The answer is a single number: the count of lines below in which the word "radius" appears.

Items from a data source
_____

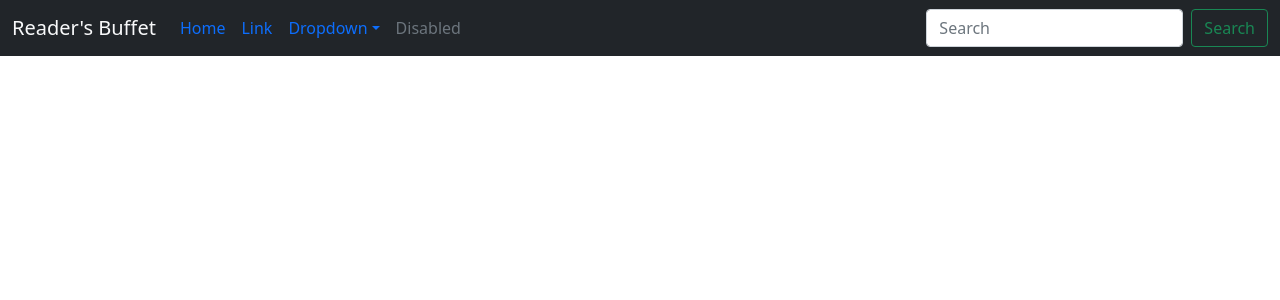
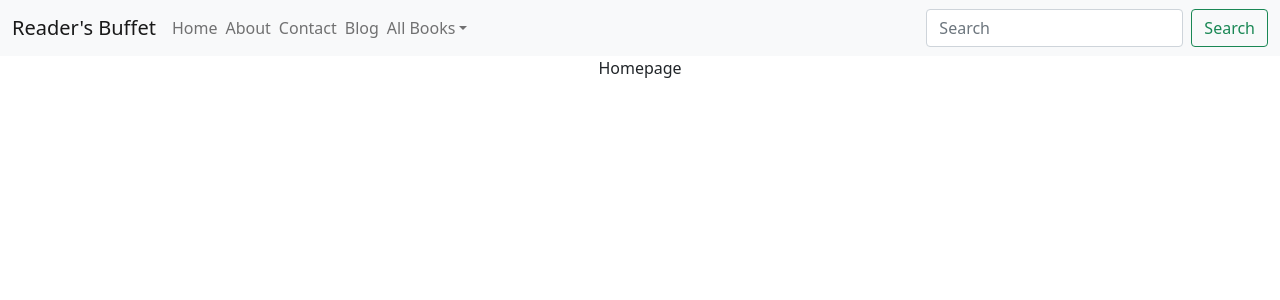
Before and after one commit to manojbastakoti/Reader-s-Buffet, a React (Create React App) app: page / in a window 1280 px wide. Shown: the top 300 px of the page. Built offline with nearby package versions, Linux system fonts and the light colour scheme.

Commit message:
Create react-navbarand routing

```diff
--- a/src/App.js
+++ b/src/App.js
@@ -1,11 +1,33 @@
-import './App.css';
-import Navbar from './components/Navbar'
+import "./App.css";
+import Navbar from "./components/Navbar";
+import ProductCard from "./components/Card";
+import React from "react";
+import {BrowserRouter,Routes,Route} from "react-router-dom";
+import About from "./components/About";
+import Blog from "./components/Blog";
+import Buy from "./components/Buy";
+import Exchange from "./components/Exchange";
+import Contact from "./components/Contact";
+import Homepage from "./components/Homepage";
+
 
 function App() {
   return (
     <div className="App">
-     <Navbar/>
+     <BrowserRouter>
 
+      <Navbar />
+      <Routes>
+        <Route path="/" element={<Homepage/>}/>
+        <Route path="/about" element={<About/>}/>
+        <Route path="/blog" element={<Blog/>}/>
+        <Route path="/buy" element={<Buy/>}/>
+        <Route path="/exchange" element={<Exchange/>}/>
+        <Route path="/contact" element={<Contact/>}/>
+
+
+      </Routes>
+     </BrowserRouter>
     </div>
   );
 }
--- /dev/null
+++ b/src/components/About.jsx
@@ -0,0 +1,7 @@
+import React from 'react'
+
+export default function About() {
+  return (
+    <div>About</div>
+  )
+}
--- /dev/null
+++ b/src/components/Blog.jsx
@@ -0,0 +1,7 @@
+import React from 'react'
+
+export default function Blog() {
+  return (
+    <div>Blog</div>
+  )
+}
--- /dev/null
+++ b/src/components/Buy.jsx
@@ -0,0 +1,7 @@
+import React from 'react'
+
+export default function Buy() {
+  return (
+    <div>Buy</div>
+  )
+}
--- /dev/null
+++ b/src/components/Card.jsx
@@ -0,0 +1,26 @@
+import "../styles/Card.css";
+import React from "react";
+import Button from 'react-bootstrap/Button';
+import Card from 'react-bootstrap/Card';
+
+function ProductCard() {
+  return (
+    <Card style={{ width: '18rem' }}>
+      <Card.Img variant="top" src="holder.js/100px180" />
+      <Card.Body>
+        <Card.Title>Card Title</Card.Title>
+        <Card.Text>
+          Some quick example text to build on the card title and make up the
+          bulk of the card's content.
+        </Card.Text>
+        <Button variant="primary">Go somewhere</Button>
+      </Card.Body>
+    </Card>
+  );
+}
+
+
+export default ProductCard;
+
+
+// SPA
--- /dev/null
+++ b/src/components/Contact.jsx
@@ -0,0 +1,7 @@
+import React from 'react'
+
+export default function Contact() {
+  return (
+    <div>Contact</div>
+  )
+}
--- /dev/null
+++ b/src/components/Exchange.jsx
@@ -0,0 +1,7 @@
+import React from 'react'
+
+export default function Exchange() {
+  return (
+    <div>Exchange</div>
+  )
+}
--- /dev/null
+++ b/src/components/Homepage.jsx
@@ -0,0 +1,7 @@
+import React from 'react'
+
+export default function Homepage() {
+  return (
+    <div>Homepage</div>
+  )
+}
--- a/src/components/Navbar.jsx
+++ b/src/components/Navbar.jsx
@@ -1,41 +1,61 @@
 import '../styles/Navbar.css'
-function Navbar(){
-    return <nav className="navbar navbar-expand-lg bg-dark">
-    <div className="container-fluid">
-      <a className="navbar-brand text-light" href="#">Reader's Buffet</a>
-      <button className="navbar-toggler" type="button" data-bs-toggle="collapse" data-bs-target="#navbarSupportedContent" aria-controls="navbarSupportedContent" aria-expanded="false" aria-label="Toggle navigation">
-        <span className="navbar-toggler-icon"></span>
-      </button>
-      <div className="collapse navbar-collapse" id="navbarSupportedContent">
-        <ul className="navbar-nav me-auto mb-2 mb-lg-0">
-          <li className="nav-item">
-            <a className="nav-link active" aria-current="page" href="#">Home</a>
-          </li>
-          <li className="nav-item">
-            <a className="nav-link" href="#">Link</a>
-          </li>
-          <li className="nav-item dropdown">
-            <a className="nav-link dropdown-toggle" href="#" id="navbarDropdown" role="button" data-bs-toggle="dropdown" aria-expanded="false">
-              Dropdown
-            </a>
-            <ul className="dropdown-menu" aria-labelledby="navbarDropdown">
-              <li><a className="dropdown-item" href="#">Action</a></li>
-              <li><a className="dropdown-item" href="#">Another action</a></li>
-              <li><hr className="dropdown-divider"/></li>
-              <li><a className="dropdown-item" href="#">Something else here</a></li>
-            </ul>
-          </li>
-          <li className="nav-item">
-            <a className="nav-link disabled">Disabled</a>
-          </li>
-        </ul>
-        <form className="d-flex" role="search">
-          <input className="form-control me-2" type="search" placeholder="Search" aria-label="Search"/>
-          <button className="btn btn-outline-success" type="submit">Search</button>
-          {/* Comment by Asbin Khanal */}
-        </form>
-      </div>
-    </div>
-  </nav>
+import React from 'react'
+import Button from 'react-bootstrap/Button';
+import Container from 'react-bootstrap/Container';
+import Form from 'react-bootstrap/Form';
+import Nav from 'react-bootstrap/Nav';
+import Navbar from 'react-bootstrap/Navbar';
+import NavDropdown from 'react-bootstrap/NavDropdown';
+import { LinkContainer } from 'react-router-bootstrap';
+
+function Appbar(){
+    return <Navbar bg="light" expand="lg" sticky='top'>
+    <Container fluid>
+      <LinkContainer to="/">
+        <Navbar.Brand>Reader's Buffet</Navbar.Brand>
+        </LinkContainer>
+      <Navbar.Toggle aria-controls="navbarScroll" />
+      <Navbar.Collapse id="navbarScroll">
+        <Nav
+          className="me-auto my-2 my-lg-0"
+          style={{ maxHeight: '100px' }}
+          navbarScroll
+        >
+          <LinkContainer to="/">
+          <Navbar.Text className="me-2">Home</Navbar.Text>
+          </LinkContainer>
+          <LinkContainer to="/about">
+          <Navbar.Text className="me-2">About</Navbar.Text>
+          </LinkContainer>
+          <LinkContainer to="/contact">
+          <Navbar.Text className="me-2">Contact</Navbar.Text>
+          </LinkContainer>
+          <LinkContainer to="/blog">
+          <Navbar.Text>Blog</Navbar.Text>
+          </LinkContainer>
+          <NavDropdown title="All Books" id="navbarScrollingDropdown">
+            <LinkContainer to="/buy">
+            <NavDropdown.Item href="#action3">Buy</NavDropdown.Item>
+            </LinkContainer>
+            <LinkContainer to="/exchange">
+            <NavDropdown.Item href="#action4">
+              Exchange
+            </NavDropdown.Item>
+            </LinkContainer>
+
+          </NavDropdown>
+        </Nav>
+        <Form className="d-flex">
+          <Form.Control
+            type="search"
+            placeholder="Search"
+            className="me-2"
+            aria-label="Search"
+          />
+          <Button variant="outline-success">Search</Button>
+        </Form>
+      </Navbar.Collapse>
+    </Container>
+  </Navbar>
 }
-export default Navbar
+export default Appbar
--- a/src/index.js
+++ b/src/index.js
@@ -2,7 +2,8 @@ import React from 'react';
 import ReactDOM from 'react-dom/client';
 import './index.css';
 import App from './App';
-import 'bootstrap/dist/css/bootstrap.min.css'
+import 'bootstrap/dist/css/bootstrap.min.css';
+
 
 const root = ReactDOM.createRoot(document.getElementById('root'));
 root.render(
--- /dev/null
+++ b/src/styles/Card.css
@@ -0,0 +1,150 @@
+body {
+    background-color: #EEEEEE
+}
+
+a {
+    text-decoration: none !important
+}
+
+.card-product-list,
+.card-product-grid {
+    margin-bottom: 0
+}
+
+.card {
+    width: 500px;
+    position: relative;
+    display: -webkit-box;
+    display: -ms-flexbox;
+    display: flex;
+    -webkit-box-orient: vertical;
+    -webkit-box-direction: normal;
+    -ms-flex-direction: column;
+    flex-direction: column;
+    min-width: 0;
+    word-wrap: break-word;
+    background-color: #fff;
+    background-clip: border-box;
+    border: 1px solid rgba(0, 0, 0, 0.1);
+    border-radius: 23px;
+    margin-top: 50px
+}
+
+.card-product-grid:hover {
+    -webkit-box-shadow: 0 4px 15px rgba(153, 153, 153, 0.3);
+    box-shadow: 0 4px 15px rgba(153, 153, 153, 0.3);
+    -webkit-transition: .3s;
+    transition: .3s
+}
+
+.card-product-grid .img-wrap {
+    border-radius: 0.2rem 0.2rem 0 0;
+    height: 220px
+}
+
+.card .img-wrap {
+    overflow: hidden
+}
+
+.card-lg .img-wrap {
+    height: 280px
+}
+
+.card-product-grid .img-wrap {
+    border-radius: 0.2rem 0.2rem 0 0;
+    height: 275px;
+    padding: 16px
+}
+
+[class*='card-product'] .img-wrap img {
+    height: 100%;
+    max-width: 100%;
+    width: auto;
+    display: inline-block;
+    -o-object-fit: cover;
+    object-fit: cover
+}
+
+.img-wrap {
+    text-align: center;
+    display: block
+}
+
+.card-product-grid .info-wrap {
+    overflow: hidden;
+    padding: 18px 20px
+}
+
+[class*='card-product'] a.title {
+    color: #212529;
+    display: block
+}
+
+.rating-stars {
+    display: inline-block;
+    vertical-align: middle;
+    list-style: none;
+    margin: 0;
+    padding: 0;
+    position: relative;
+    white-space: nowrap;
+    clear: both
+}
+
+.rating-stars li.stars-active {
+    z-index: 2;
+    position: absolute;
+    top: 0;
+    left: 0;
+    overflow: hidden
+}
+
+.rating-stars li {
+    display: block;
+    text-overflow: clip;
+    white-space: nowrap;
+    z-index: 1
+}
+
+.card-product-grid .bottom-wrap {
+    padding: 18px;
+    border-top: 1px solid #e4e4e4
+}
+
+.bottom-wrap-payment {
+    padding: 0px;
+    border-top: 1px solid #e4e4e4
+}
+
+.rated {
+    font-size: 10px;
+    color: #b3b4b6
+}
+
+.btn {
+    display: inline-block;
+    font-weight: 600;
+    color: #343a40;
+    text-align: center;
+    vertical-align: middle;
+    -webkit-user-select: none;
+    -moz-user-select: none;
+    -ms-user-select: none;
+    user-select: none;
+    background-color: transparent;
+    border: 1px solid transparent;
+    padding: 0.45rem 0.85rem;
+    font-size: 1rem;
+    line-height: 1.5;
+    border-radius: 0.2rem
+}
+
+.btn-primary {
+    color: #fff;
+    background-color: #3167eb;
+    border-color: #3167eb
+}
+
+.fa {
+    color: #FF5722
+}
```
Also changed, not shown: package.json (+7 -1 lines), 2 other files (tests, documents, lock files or other folders).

_____

## [Final answer]
4